Since August 2009, different rules associated with the Credit CARD Act in the U.S. have been coming into existence. The final rules from the Credit CARD Act will become binding next month. And, while consumers have received some protect from some credit card issuer abuses, there are still some concerns. The biggest concerns come from what credit card issuers are still allowed to do. And with some of the CARD rules cutting into revenues, issuers are likely to look for ways to boost their own revenue. Here are some of the (presumably) unintended consequences of the Credit CARD Act:

  1. Higher interest rates: Many Americans think that the Credit CARD Act makes it impossible for issuers to raise interest rates. This is not true. Issuers cannot raise interest rates on existing balances (unless you are 60 days late in paying), but they can raise rates on new balance if they offer 45 days advance notice. Check your mail; it is likely you will see a change in the way your credit card rates are figured.
  2. Lower credit limits: Some credit issuers are slashing credit limits. Your credit card issuer doesn’t even have to let you know in advance. The same is true of closing your account altogether. Those at most risk for account closures and lower credit limits are those who act responsibly. I’m going to say that again: If you act responsibly, paying off your balance each month, you are at greater risk for lower credit limits. If you use your card only a couple times a year, paying it off as you do, you are at a greater risk of having your account closed. The truth is that credit card issuers consider a “good” customer one who carries a balance, and can afford to pay the minimum balance month in and month out.
  3. New fees: There are rules now that limit your late payment fee to $25, and that do not allow inactivity fees. However, some credit issuers are finding new fees to charge. Watch out for annual fees and reward redemption fees, which are making a comeback. Also, note that caps on late payment fees don’t prevent credit card issuers from raising your balance transfer fees, over the limit fees, cash advance fees and foreign purchase/transaction fees.
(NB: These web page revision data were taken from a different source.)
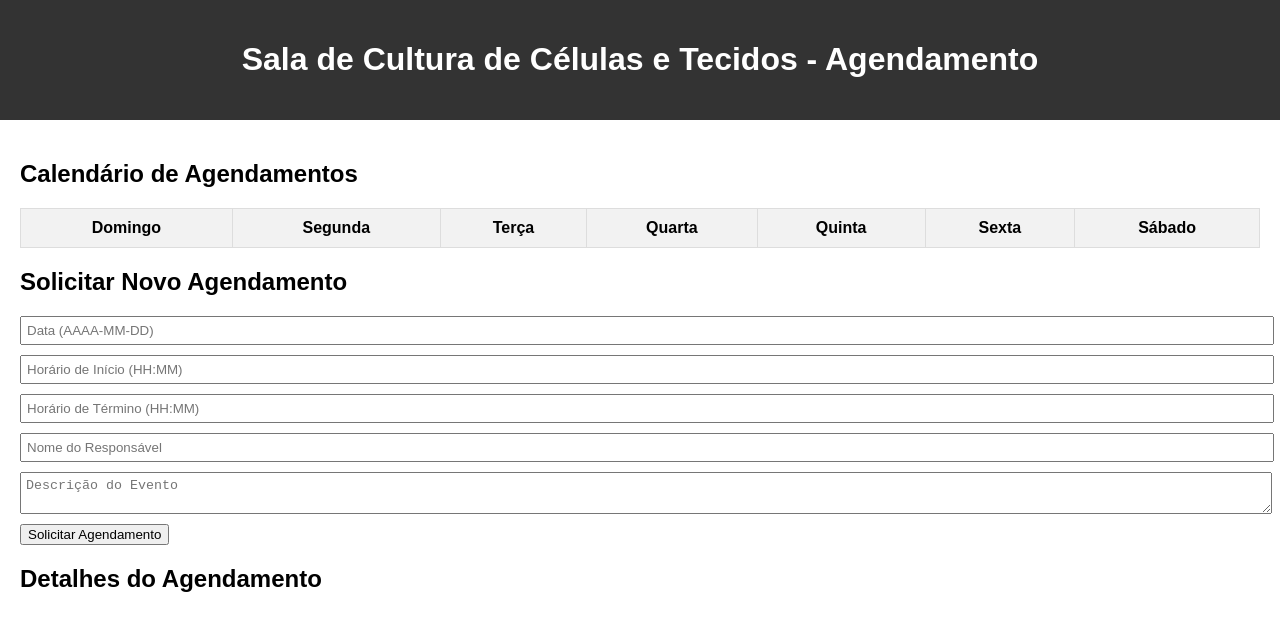
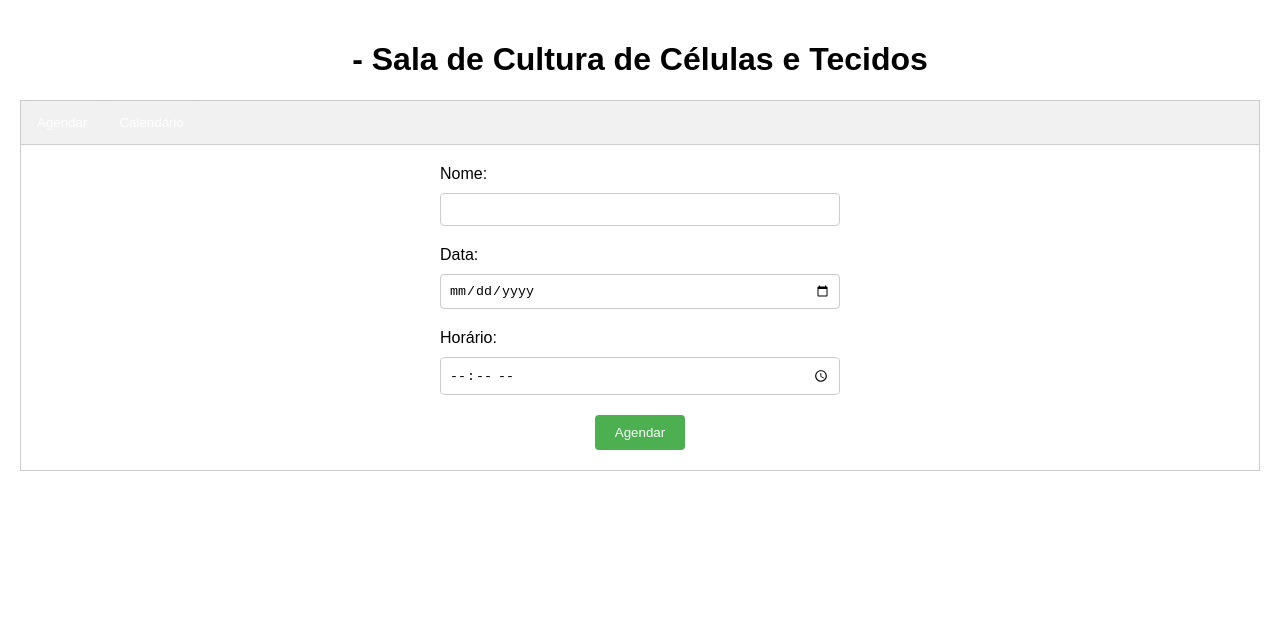
Before and after one commit to AndreViieira/agendanubex.github.io, a plain HTML site: page index.html in a window 1280 px wide. Drawn offline with Linux system fonts and the light colour scheme.

Commit message:
Update index.html

```diff
--- a/index.html
+++ b/index.html
@@ -1,256 +1,148 @@
 <!DOCTYPE html>
-<html lang="en">
+<html>
 <head>
-  <meta charset="UTF-8">
-  <meta name="viewport" content="width=device-width, initial-scale=1.0">
-  <title>Sala de Cultura de Células e Tecidos - Agendamento</title>
+  <title>Agendamento - Sala de Cultura de Células e Tecidos</title>
   <style>
-    /* CSS styles go here */
+    /* Estilos CSS */
     body {
       font-family: Arial, sans-serif;
       margin: 0;
-      padding: 0;
+      padding: 20px;
     }
 
-    header {
-      background-color: #333;
-      color: #fff;
-      padding: 20px;
+    h1 {
       text-align: center;
     }
 
-    main {
-      padding: 20px;
+    .tab {
+      overflow: hidden;
+      border: 1px solid #ccc;
+      background-color: #f1f1f1;
     }
 
-    #calendar {
-      width: 100%;
-      border-collapse: collapse;
+    .tab button {
+      background-color: inherit;
+      float: left;
+      border: none;
+      outline: none;
+      cursor: pointer;
+      padding: 14px 16px;
+      transition: 0.3s;
     }
 
-    #calendar th, #calendar td {
-      padding: 10px;
-      text-align: center;
-      border: 1px solid #ddd;
+    .tab button.active {
+      background-color: #ccc;
     }
 
-    #calendar th {
-      background-color: #f2f2f2;
+    .tabcontent {
+      padding: 20px;
+      border: 1px solid #ccc;
+      border-top: none;
     }
 
-    #calendar td {
-      height: 100px;
-      vertical-align: top;
+    form {
+      max-width: 400px;
+      margin: 0 auto;
     }
 
-    .event {
-      background-color: #4CAF50;
-      color: #fff;
-      padding: 5px;
-      margin-bottom: 5px;
-      cursor: pointer;
+    label {
+      display: block;
+      margin-bottom: 10px;
     }
 
-    .request-form {
-      margin-top: 20px;
+    input, select {
+      width: 100%;
+      padding: 8px;
+      border: 1px solid #ccc;
+      border-radius: 4px;
+      box-sizing: border-box;
+      margin-bottom: 20px;
     }
 
-    .request-form input, .request-form textarea {
+    button {
+      background-color: #4CAF50;
+      color: white;
+      padding: 10px 20px;
+      border: none;
+      border-radius: 4px;
+      cursor: pointer;
       display: block;
-      width: 100%;
-      margin-bottom: 10px;
-      padding: 5px;
-    }
-
-    #event-details {
-      margin-top: 20px;
-      border: 1px solid #ddd;
-      padding: 10px;
-      display: none;
+      margin: 0 auto;
     }
   </style>
 </head>
 <body>
-  <header>
-    <h1>Sala de Cultura de Células e Tecidos - Agendamento</h1>
-  </header>
+  <h1>- Sala de Cultura de Células e Tecidos</h1>
 
-  <main>
+  <div class="tab">
+    <button class="tablinks" onclick="openTab(event, 'appointment-form')">Agendar</button>
+    <button class="tablinks" onclick="openTab(event, 'appointment-calendar')">Calendário</button>
+  </div>
+
+  <div id="appointment-form" class="tabcontent">
+    <form id="appointment-form-content">
+      <label for="name">Nome:</label>
+      <input type="text" id="name" name="name" required>
+
+      <label for="date">Data:</label>
+      <input type="date" id="date" name="date" required>
+
+      <label for="time">Horário:</label>
+      <input type="time" id="time" name="time" required>
+
+      <button type="submit">Agendar</button>
+    </form>
+  </div>
+
+  <div id="appointment-calendar" class="tabcontent" style="display: none;">
     <h2>Calendário de Agendamentos</h2>
-    <table id="calendar">
-      <thead>
-        <tr>
-          <th>Domingo</th>
-          <th>Segunda</th>
-          <th>Terça</th>
-          <th>Quarta</th>
-          <th>Quinta</th>
-          <th>Sexta</th>
-          <th>Sábado</th>
-        </tr>
-      </thead>
-      <tbody id="calendar-body">
-        <!-- Calendar events will be dynamically generated here -->
-      </tbody>
-    </table>
-
-    <h2>Solicitar Novo Agendamento</h2>
-    <div class="request-form">
-      <input type="text" id="request-date" placeholder="Data (AAAA-MM-DD)">
-      <input type="text" id="request-start-time" placeholder="Horário de Início (HH:MM)">
-      <input type="text" id="request-end-time" placeholder="Horário de Término (HH:MM)">
-      <input type="text" id="request-responsible" placeholder="Nome do Responsável">
-      <textarea id="request-description" placeholder="Descrição do Evento"></textarea>
-      <button onclick="requestNewEvent()">Solicitar Agendamento</button>
-    </div>
-
-    <h2>Detalhes do Agendamento</h2>
-    <div id="event-details">
-      <p id="event-date"></p>
-      <p id="event-start-time"></p>
-      <p id="event-end-time"></p>
-      <p id="event-responsible"></p>
-      <p id="event-description"></p>
-    </div>
-  </main>
+    <!-- Conteúdo do calendário de agendamentos -->
+  </div>
 
   <script>
-    // Sample event data
-    let events = [
-      {
-        date: "2024-07-23",
-        startTime: "09:00",
-        endTime: "12:00",
-        responsible: "João Silva",
-        description: "Experimentos com células-tronco"
-      },
-      {
-        date: "2024-07-24",
-        startTime: "14:00",
-        endTime: "17:00",
-        responsible: "Maria Oliveira",
-        description: "Análise de cultura de tecidos"
-      },
-      {
-        date: "2024-07-25",
-        startTime: "10:00",
-        endTime: "13:00",
-        responsible: "Carlos Pereira",
-        description: "Microscopia de células"
-      }
-    ];
-
-    // Function to generate the calendar
-    function generateCalendar() {
-      const calendarBody = document.getElementById('calendar-body');
-      calendarBody.innerHTML = '';
-
-      const currentDate = new Date();
-      let month = currentDate.getMonth() + 1;
-      let year = currentDate.getFullYear();
-
-      // Generate calendar for the current month
-      for (let i = 1; i <= new Date(year, month, 0).getDate(); i++) {
-        const dayOfWeek = new Date(year, month - 1, i).getDay();
-
-        if (dayOfWeek === 0) {
-          const row = document.createElement('tr');
-          calendarBody.appendChild(row);
-        }
-
-        const cell = document.createElement('td');
-        cell.textContent = i;
-        cell.addEventListener('click', () => showEventDetails(i, month, year));
-
-        // Check if there are any events on this day
-        const eventElement = events.find(event => {
-          const [eventYear, eventMonth, eventDay] = event.date.split('-');
-          return parseInt(eventDay) === i && parseInt(eventMonth) === month && parseInt(eventYear) === year;
-        });
-
-        if (eventElement) {
-          const eventDiv = document.createElement('div');
-          eventDiv.classList.add('event');
-          eventDiv.textContent = `${eventElement.responsible} - ${eventElement.startTime} - ${eventElement.endTime}`;
-          eventDiv.setAttribute('data-date', `${year}-${month}-${i}`);
-          cell.appendChild(eventDiv);
-        }
-
-        calendarBody.lastChild.appendChild(cell);
-      }
+    // Função para formatar a data e o horário
+    function formatDateTime(date, time) {
+      const dateObj = new Date(date + 'T' + time);
+      const formattedDate = dateObj.toLocaleDateString('pt-BR', { day: '2-digit', month: '2-digit', year: 'numeric' });
+      const formattedTime = dateObj.toLocaleTimeString('pt-BR', { hour: '2-digit', minute: '2-digit' });
+      return `${formattedDate} ${formattedTime}`;
     }
 
-    // Function to show event details
-    function showEventDetails(day, month, year) {
-      const eventElement = document.querySelectorAll(".event[data-date='" + year + "-" + month + "-" + day + "']");
-
-      if (eventElement.length > 0) {
-        const event = events.find(e => e.date === year + "-" + month + "-" + day);
-
-        document.getElementById("event-date").textContent = "Data: " + event.date;
-        document.getElementById("event-start-time").textContent = "Início: " + event.startTime;
-        document.getElementById("event-end-time").textContent = "Término: " + event.endTime;
-        document.getElementById("event-responsible").textContent = "Responsável: " + event.responsible;
-        document.getElementById("event-description").textContent = "Descrição: " + event.description;
-
-        // Show the event details section
-        document.getElementById("event-details").style.display = "block";
-      } else {
-        // Hide the event details section
-        document.getElementById("event-details").style.display = "none";
+    // Função para abrir a aba selecionada
+    function openTab(evt, tabName) {
+      var i, tabcontent, tablinks;
+      tabcontent = document.getElementsByClassName("tabcontent");
+      for (i = 0; i < tabcontent.length; i++) {
+        tabcontent[i].style.display = "none";
       }
+      tablinks = document.getElementsByClassName("tablinks");
+      for (i = 0; i < tablinks.length; i++) {
+        tablinks[i].className = tablinks[i].className.replace(" active", "");
+      }
+      document.getElementById(tabName).style.display = "block";
+      evt.currentTarget.className += " active";
     }
 
-    // Function to request a new event
-    function requestNewEvent() {
-      const requestDate = document.getElementById('request-date').value;
-      const requestStartTime = document.getElementById('request-start-time').value;
-      const requestEndTime = document.getElementById('request-end-time').value;
-      const requestResponsible = document.getElementById('request-responsible').value;
-      const requestDescription = document.getElementById('request-description').value;
+    // Adiciona event listener ao formulário
+    document.getElementById('appointment-form-content').addEventListener('submit', function(event) {
+      event.preventDefault(); // Impede o envio padrão do formulário
 
-      // Validate input
-      if (!requestDate || !requestStartTime || !requestEndTime || !requestResponsible || !requestDescription) {
-        alert('Por favor, preencha todos os campos.');
-        return;
-      }
+      // Obtém os valores dos campos
+      const name = document.getElementById('name').value;
+      const date = document.getElementById('date').value;
+      const time = document.getElementById('time').value;
 
-      // Check if the requested date and time are available
-      const existingEvent = events.find(event => {
-        const [eventYear, eventMonth, eventDay] = event.date.split('-');
-        return event.date === requestDate && (
-          (event.startTime >= requestStartTime && event.startTime <= requestEndTime) ||
-          (event.endTime >= requestStartTime && event.endTime <= requestEndTime)
-        );
-      });
+      // Formata a data e o horário
+      const dateTime = formatDateTime(date, time);
 
-      if (existingEvent) {
-        alert('Horário já reservado. Por favor, selecione outro horário.');
-        return;
-      }
+      // Exibe a informação do agendamento
+      alert(`Agendamento realizado para ${name} em ${dateTime}.`);
 
-      // Add the new event to the events array
-      events.push({
-        date: requestDate,
-        startTime: requestStartTime,
-        endTime: requestEndTime,
-        responsible: requestResponsible,
-        description: requestDescription
-      });
-
-      // Clear the form
-      document.getElementById('request-date').value = '';
-      document.getElementById('request-start-time').value = '';
-      document.getElementById('request-end-time').value = '';
-      document.getElementById('request-responsible').value = '';
-      document.getElementById('request-description').value = '';
-
-      // Regenerate the calendar
-      generateCalendar();
-    }
-
-    // Generate the initial calendar
-    generateCalendar();
+      // Limpa os campos do formulário
+      document.getElementById('name').value = '';
+      document.getElementById('date').value = '';
+      document.getElementById('time').value = '';
+    });
   </script>
 </body>
 </html>
```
Your Credit Score

Keeping track of what is going on with your credit cards is important beyond just knowing that your credit card terms are changing. What your credit card issuer does can also affect your credit score. One of the biggest impacts is likely to come from account closures and reduced credit limits. Because part of your credit score depends on your available credit, a reduction in what you have available can damage your score to some degree.
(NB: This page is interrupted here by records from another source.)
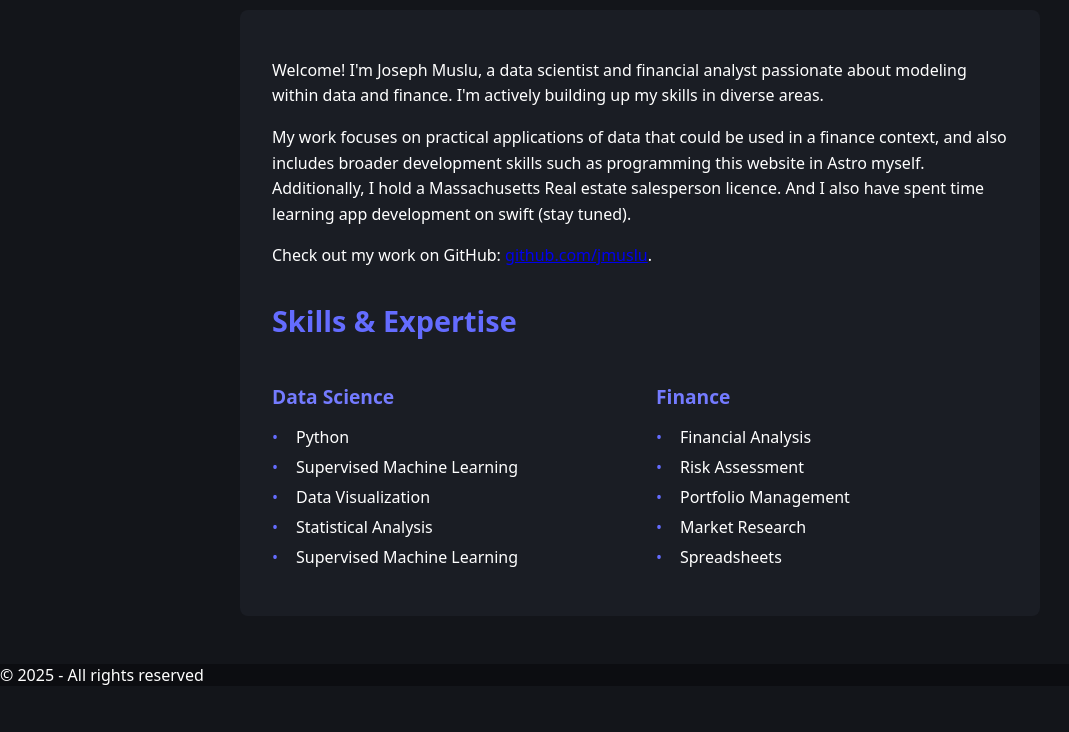
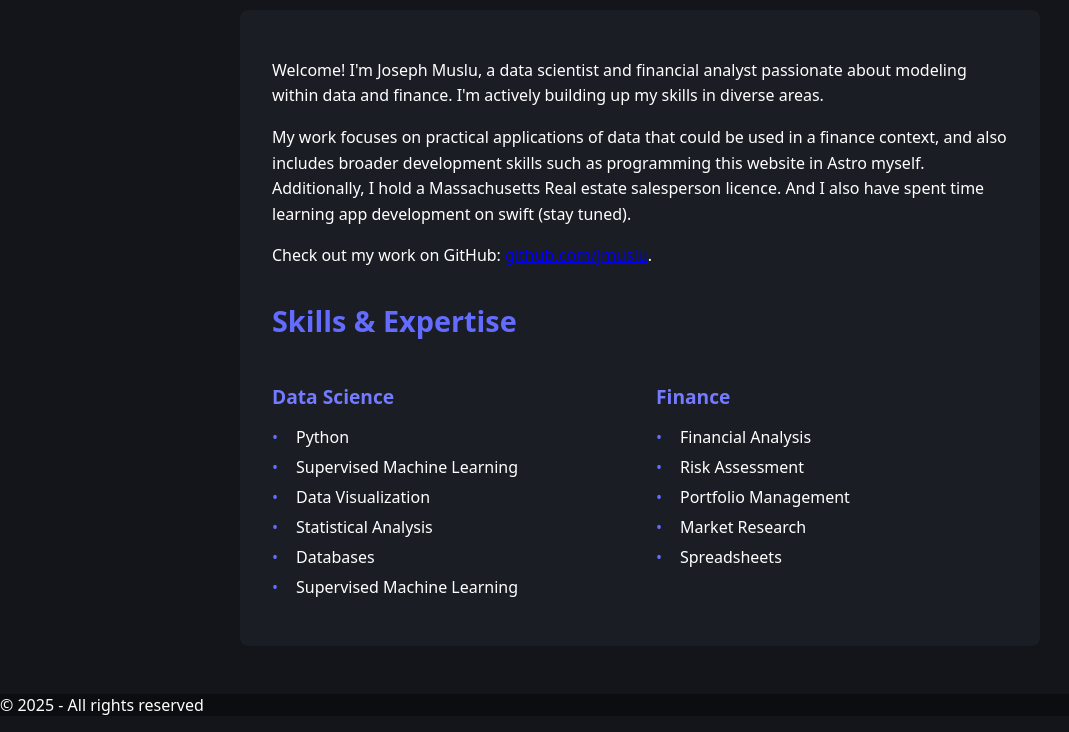
Before and after one commit to jmuslu/personalweb, an Astro site: page /personalweb/about in a window 1280 px wide. Shown: the part 234-966 px from the top of the page, without its empty margins (0-1069 px from the left). Before the commit the page ends 936 px from the top, so only its background shows below. Built offline with nearby package versions, Linux system fonts and the light colour scheme; Astro itself is replaced by a stand-in of ours.

Commit message:
Update about.astro

```diff
--- a/src/pages/about.astro
+++ b/src/pages/about.astro
@@ -33,7 +33,9 @@ import Layout from '../layouts/Layout.astro';
 							<li>Supervised Machine Learning</li>
 							<li>Data Visualization</li>
 							<li>Statistical Analysis</li>
+                                                        <li>Databases</li>
 							<li>Supervised Machine Learning</li>
+
 						</ul>
 					</div>
 					<div class="category">
```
If you are concerned with keeping your credit account open, and want to increase the chances that your credit limit will be maintained, you may have to strategically carry a balance for a couple of months. You might charge a reasonably small amount on your card, and then pay if off over two or three months instead of voiding the balance all at once. You may have to pay some interest, but if a lower credit score — due to a lower credit limit — costs you hundreds of dollars because you end up with a higher interest rate on your auto loan, you might have wished you paid the relatively small $10 to $20 in interest.

In the end, U.S. consumers are faced with some tough choices. Interest rate changes may not matter to those who pay off their balances each month, and closed accounts may make no difference to those who do not plan to buy a home or a car by borrowing money. However, for those who plan to use credit in the near future, the likely fallout from the Credit CARD Act could have larger consequences.